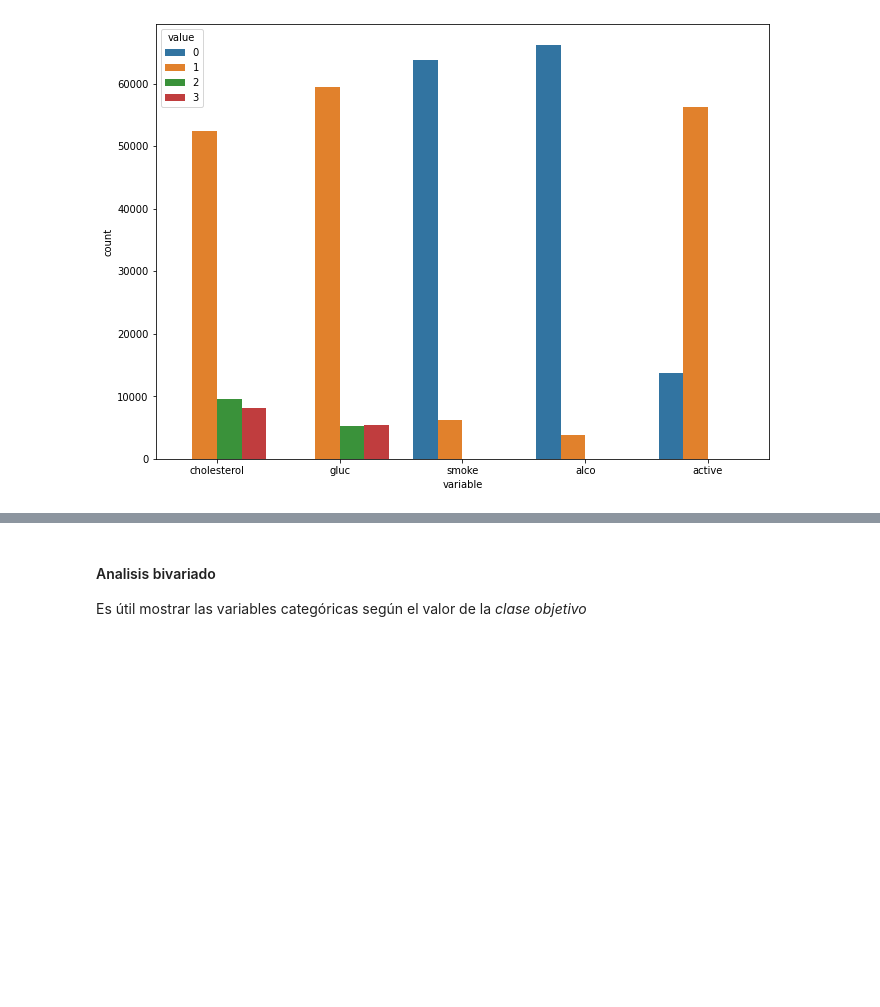
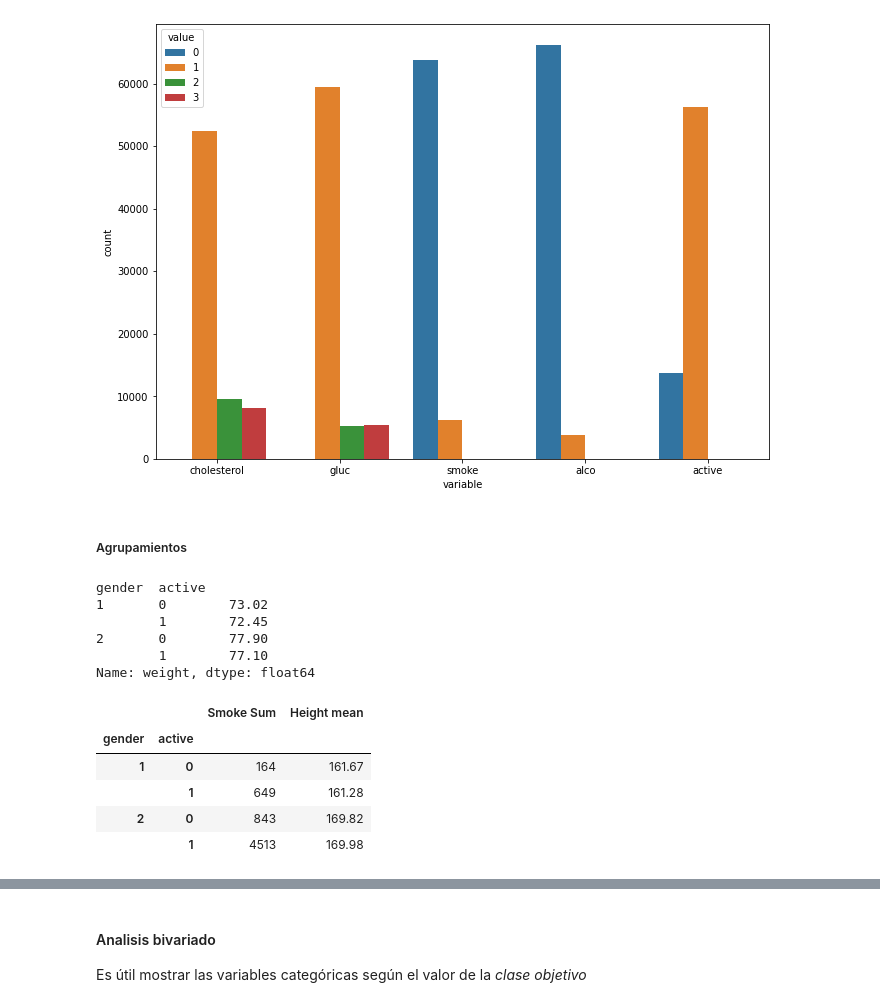
Before and after one commit to matog/Curso_EDA_Python_HealthData, a Jupyter notebook: Clase2/Clase 2 - EDA.ipynb, the cells around one changed output, grey strips where cells are left out. Drawn from its saved outputs; the diff is of its cells as text; code cells hidden in the pictures; blank space fills up the shorter version.

```diff
--- a/Clase2/Clase 2 - EDA.ipynb
+++ b/Clase2/Clase 2 - EDA.ipynb
@@ -280,3 +289,29 @@ df_categorical = df.loc[:,['cholesterol','gluc', 'smoke', 'alco', 'active']]
 sns.countplot(x="variable", hue="value",data= pd.melt(df_categorical));
 # %% [output]
 [figure]
+# %% [markdown]
+##### Agrupamientos
+# %%
+# df.groupby(['gender','active']).sum()
+df.groupby(['gender','active'])['weight'].mean()
+# df.groupby(['gender','active']).agg({'height':'mean', 'smoke':'sum'})
+# %% [output]
+gender  active
+1       0        73.02
+        1        72.45
+2       0        77.90
+        1        77.10
+Name: weight, dtype: float64
+# %%
+df.groupby(['gender','active']).agg(
+    **{
+        'Smoke Sum': ('smoke', 'sum'),
+        'Height mean': ('height', 'mean')
+    })
+# %% [output]
+|  |  | Smoke Sum | Height mean |
+| gender | active |  |  |
+| 1 | 0 | 164 | 161.67 |
+|  | 1 | 649 | 161.28 |
+| 2 | 0 | 843 | 169.82 |
+|  | 1 | 4513 | 169.98 |
```
Also changed, not shown: parts of 12 cells of this notebook.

_Problem to work on_:
Search the data above for the word "output", then gather each line in which it appears.

_Solution to this task_:
Before and after one commit to matog/Curso_EDA_Python_HealthData, a Jupyter notebook: Clase2/Clase 2 - EDA.ipynb, the cells around one changed output, grey strips where cells are left out. Drawn from its saved outputs; the diff is of its cells as text; code cells hidden in the pictures; blank space fills up the shorter version.
 # %% [output]
+# %% [output]
+# %% [output]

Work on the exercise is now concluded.